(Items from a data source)
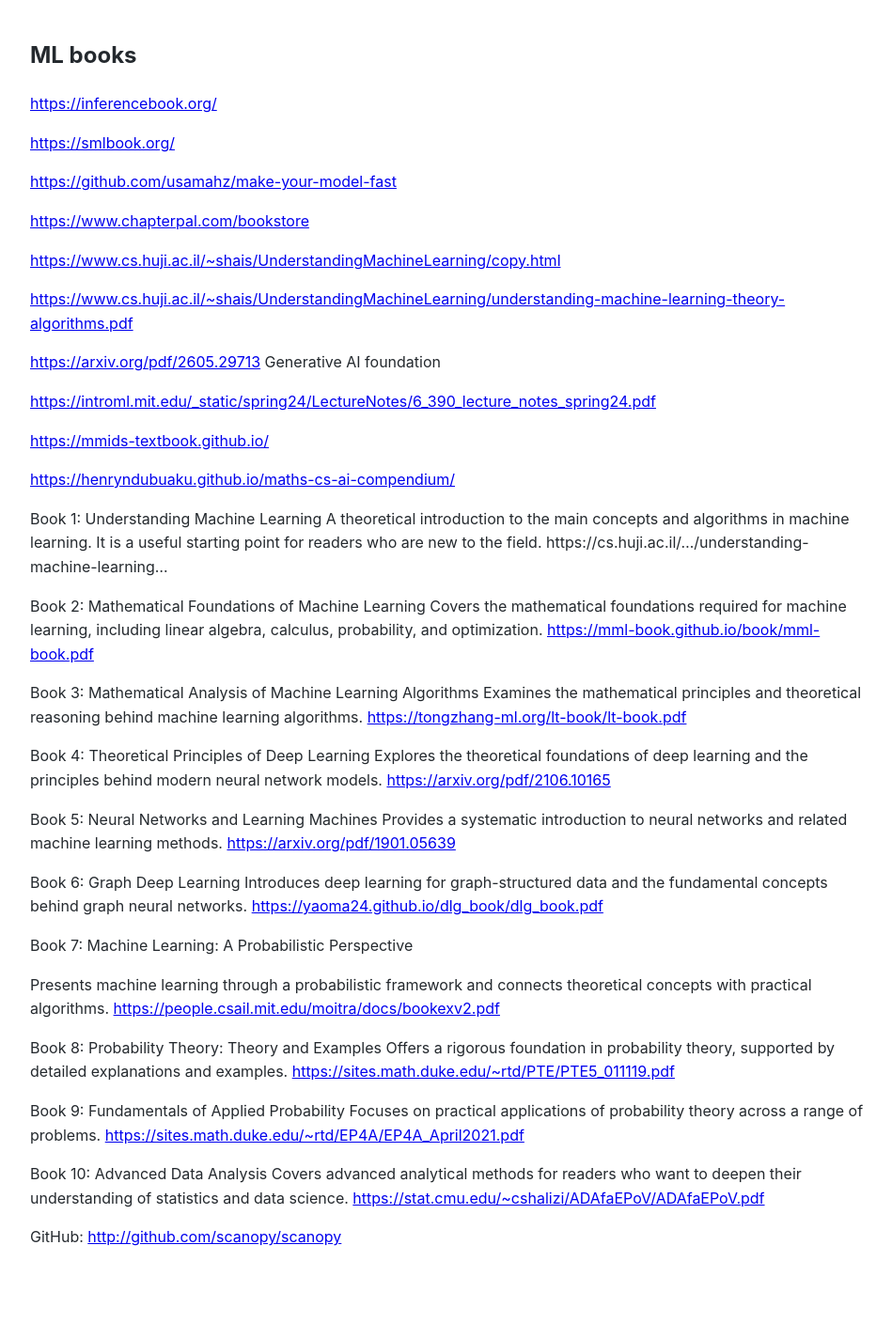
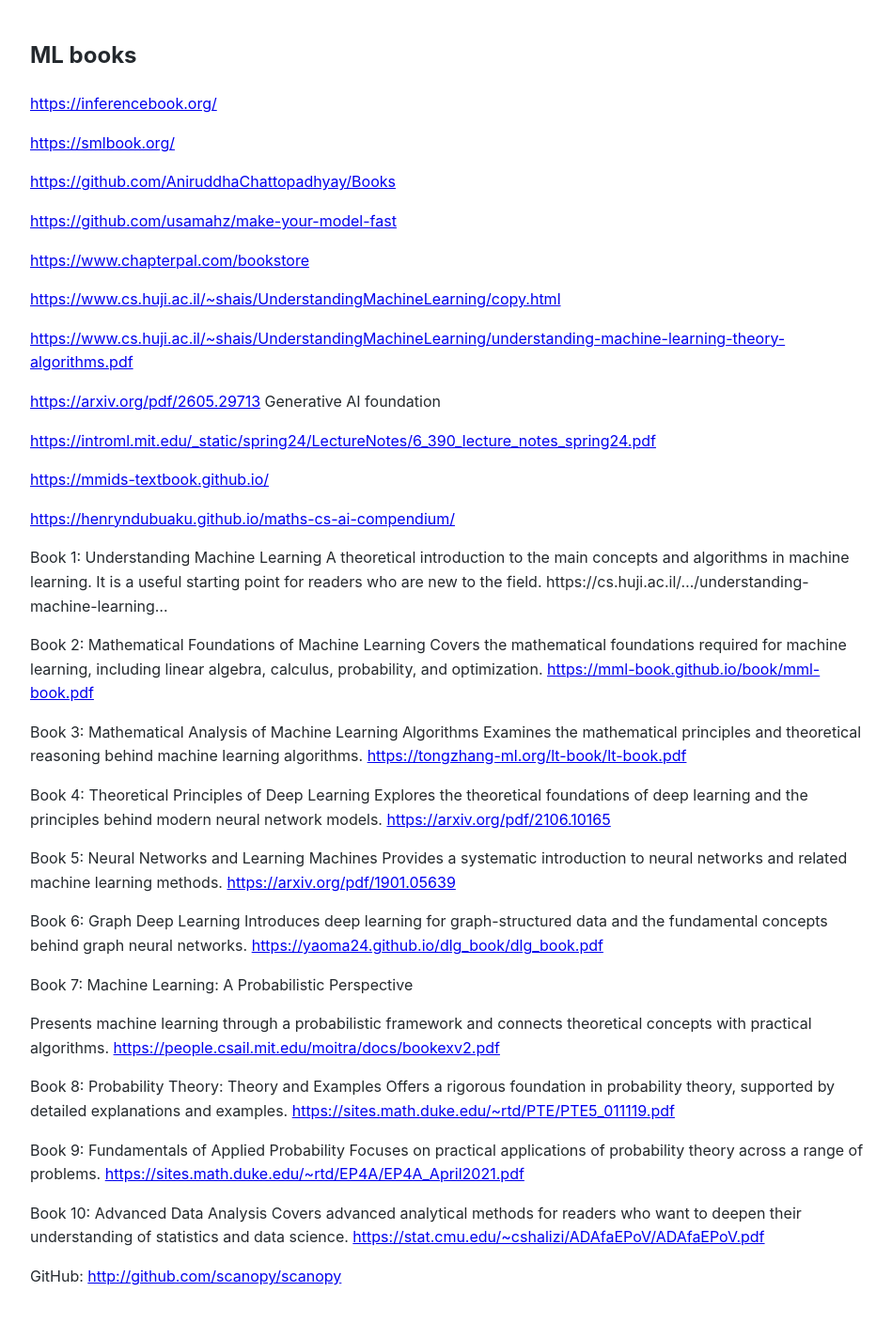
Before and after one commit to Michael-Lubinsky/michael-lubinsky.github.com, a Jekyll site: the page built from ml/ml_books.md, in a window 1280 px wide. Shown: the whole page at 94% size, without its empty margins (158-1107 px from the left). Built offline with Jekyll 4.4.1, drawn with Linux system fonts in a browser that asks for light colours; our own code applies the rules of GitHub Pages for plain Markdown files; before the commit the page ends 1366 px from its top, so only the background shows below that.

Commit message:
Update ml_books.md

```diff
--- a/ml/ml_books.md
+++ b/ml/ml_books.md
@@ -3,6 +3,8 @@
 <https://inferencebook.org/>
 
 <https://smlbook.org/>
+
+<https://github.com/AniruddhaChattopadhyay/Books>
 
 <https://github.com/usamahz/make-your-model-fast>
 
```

> PROBLEM TO WORK ON
Scan the data for the word "https" and copy every line where it shows up.

> FINAL ANSWER
 <https://inferencebook.org/>
 <https://smlbook.org/>
+<https://github.com/AniruddhaChattopadhyay/Books>
 <https://github.com/usamahz/make-your-model-fast>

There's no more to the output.